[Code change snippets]
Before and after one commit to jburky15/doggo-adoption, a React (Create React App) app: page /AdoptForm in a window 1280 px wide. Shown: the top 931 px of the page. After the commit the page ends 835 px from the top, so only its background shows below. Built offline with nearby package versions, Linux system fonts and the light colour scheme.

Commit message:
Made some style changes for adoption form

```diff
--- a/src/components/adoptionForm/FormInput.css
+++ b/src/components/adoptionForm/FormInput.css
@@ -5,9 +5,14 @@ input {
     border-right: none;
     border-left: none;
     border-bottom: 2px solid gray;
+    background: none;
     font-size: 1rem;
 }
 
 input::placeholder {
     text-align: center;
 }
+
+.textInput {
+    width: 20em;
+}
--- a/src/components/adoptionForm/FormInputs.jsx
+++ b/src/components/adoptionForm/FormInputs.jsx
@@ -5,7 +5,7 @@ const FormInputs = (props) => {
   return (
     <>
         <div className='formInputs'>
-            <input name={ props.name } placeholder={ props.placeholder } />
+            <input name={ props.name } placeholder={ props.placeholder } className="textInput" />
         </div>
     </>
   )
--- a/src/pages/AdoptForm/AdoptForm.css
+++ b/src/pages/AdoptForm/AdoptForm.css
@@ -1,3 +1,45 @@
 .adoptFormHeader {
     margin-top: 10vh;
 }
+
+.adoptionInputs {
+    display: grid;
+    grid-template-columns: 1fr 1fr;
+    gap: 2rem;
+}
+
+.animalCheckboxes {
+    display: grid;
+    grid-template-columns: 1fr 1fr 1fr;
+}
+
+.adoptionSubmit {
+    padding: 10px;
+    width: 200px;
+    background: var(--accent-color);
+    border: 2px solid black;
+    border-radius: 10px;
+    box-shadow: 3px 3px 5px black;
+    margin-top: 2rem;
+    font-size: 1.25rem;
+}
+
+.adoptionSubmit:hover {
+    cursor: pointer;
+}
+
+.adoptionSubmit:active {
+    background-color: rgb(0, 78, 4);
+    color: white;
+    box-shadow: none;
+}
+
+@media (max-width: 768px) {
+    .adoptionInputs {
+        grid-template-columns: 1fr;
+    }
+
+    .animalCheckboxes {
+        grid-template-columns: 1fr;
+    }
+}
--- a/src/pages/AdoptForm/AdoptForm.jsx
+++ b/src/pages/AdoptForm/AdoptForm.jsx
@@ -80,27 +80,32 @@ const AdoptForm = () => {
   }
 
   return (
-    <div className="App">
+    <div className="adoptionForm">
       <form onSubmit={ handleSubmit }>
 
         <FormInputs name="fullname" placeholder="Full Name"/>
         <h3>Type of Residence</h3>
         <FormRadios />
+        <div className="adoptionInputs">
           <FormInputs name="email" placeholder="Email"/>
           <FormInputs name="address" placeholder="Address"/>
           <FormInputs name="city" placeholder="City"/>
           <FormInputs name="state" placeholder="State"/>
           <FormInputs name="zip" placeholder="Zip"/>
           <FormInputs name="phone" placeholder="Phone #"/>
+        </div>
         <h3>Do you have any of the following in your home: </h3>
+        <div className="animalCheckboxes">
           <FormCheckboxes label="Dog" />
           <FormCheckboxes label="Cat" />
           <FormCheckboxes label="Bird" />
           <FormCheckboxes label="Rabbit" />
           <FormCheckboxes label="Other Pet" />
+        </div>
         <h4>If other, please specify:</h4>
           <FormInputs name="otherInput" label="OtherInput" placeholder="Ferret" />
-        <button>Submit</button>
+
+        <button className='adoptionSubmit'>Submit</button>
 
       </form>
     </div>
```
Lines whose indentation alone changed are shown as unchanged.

EXERCISE DETAILS: Output all of the data in full, exactly as given.

SOLUTION TO THE PROBLEM:
Before and after one commit to jburky15/doggo-adoption, a React (Create React App) app: page /AdoptForm in a window 1280 px wide. Shown: the top 931 px of the page. After the commit the page ends 835 px from the top, so only its background shows below. Built offline with nearby package versions, Linux system fonts and the light colour scheme.

Commit message:
Made some style changes for adoption form

```diff
--- a/src/components/adoptionForm/FormInput.css
+++ b/src/components/adoptionForm/FormInput.css
@@ -5,9 +5,14 @@ input {
     border-right: none;
     border-left: none;
     border-bottom: 2px solid gray;
+    background: none;
     font-size: 1rem;
 }
 
 input::placeholder {
     text-align: center;
 }
+
+.textInput {
+    width: 20em;
+}
--- a/src/components/adoptionForm/FormInputs.jsx
+++ b/src/components/adoptionForm/FormInputs.jsx
@@ -5,7 +5,7 @@ const FormInputs = (props) => {
   return (
     <>
         <div className='formInputs'>
-            <input name={ props.name } placeholder={ props.placeholder } />
+            <input name={ props.name } placeholder={ props.placeholder } className="textInput" />
         </div>
     </>
   )
--- a/src/pages/AdoptForm/AdoptForm.css
+++ b/src/pages/AdoptForm/AdoptForm.css
@@ -1,3 +1,45 @@
 .adoptFormHeader {
     margin-top: 10vh;
 }
+
+.adoptionInputs {
+    display: grid;
+    grid-template-columns: 1fr 1fr;
+    gap: 2rem;
+}
+
+.animalCheckboxes {
+    display: grid;
+    grid-template-columns: 1fr 1fr 1fr;
+}
+
+.adoptionSubmit {
+    padding: 10px;
+    width: 200px;
+    background: var(--accent-color);
+    border: 2px solid black;
+    border-radius: 10px;
+    box-shadow: 3px 3px 5px black;
+    margin-top: 2rem;
+    font-size: 1.25rem;
+}
+
+.adoptionSubmit:hover {
+    cursor: pointer;
+}
+
+.adoptionSubmit:active {
+    background-color: rgb(0, 78, 4);
+    color: white;
+    box-shadow: none;
+}
+
+@media (max-width: 768px) {
+    .adoptionInputs {
+        grid-template-columns: 1fr;
+    }
+
+    .animalCheckboxes {
+        grid-template-columns: 1fr;
+    }
+}
--- a/src/pages/AdoptForm/AdoptForm.jsx
+++ b/src/pages/AdoptForm/AdoptForm.jsx
@@ -80,27 +80,32 @@ const AdoptForm = () => {
   }
 
   return (
-    <div className="App">
+    <div className="adoptionForm">
       <form onSubmit={ handleSubmit }>
 
         <FormInputs name="fullname" placeholder="Full Name"/>
         <h3>Type of Residence</h3>
         <FormRadios />
+        <div className="adoptionInputs">
           <FormInputs name="email" placeholder="Email"/>
           <FormInputs name="address" placeholder="Address"/>
           <FormInputs name="city" placeholder="City"/>
           <FormInputs name="state" placeholder="State"/>
           <FormInputs name="zip" placeholder="Zip"/>
           <FormInputs name="phone" placeholder="Phone #"/>
+        </div>
         <h3>Do you have any of the following in your home: </h3>
+        <div className="animalCheckboxes">
           <FormCheckboxes label="Dog" />
           <FormCheckboxes label="Cat" />
           <FormCheckboxes label="Bird" />
           <FormCheckboxes label="Rabbit" />
           <FormCheckboxes label="Other Pet" />
+        </div>
         <h4>If other, please specify:</h4>
           <FormInputs name="otherInput" label="OtherInput" placeholder="Ferret" />
-        <button>Submit</button>
+
+        <button className='adoptionSubmit'>Submit</button>
 
       </form>
     </div>
```
Lines whose indentation alone changed are shown as unchanged.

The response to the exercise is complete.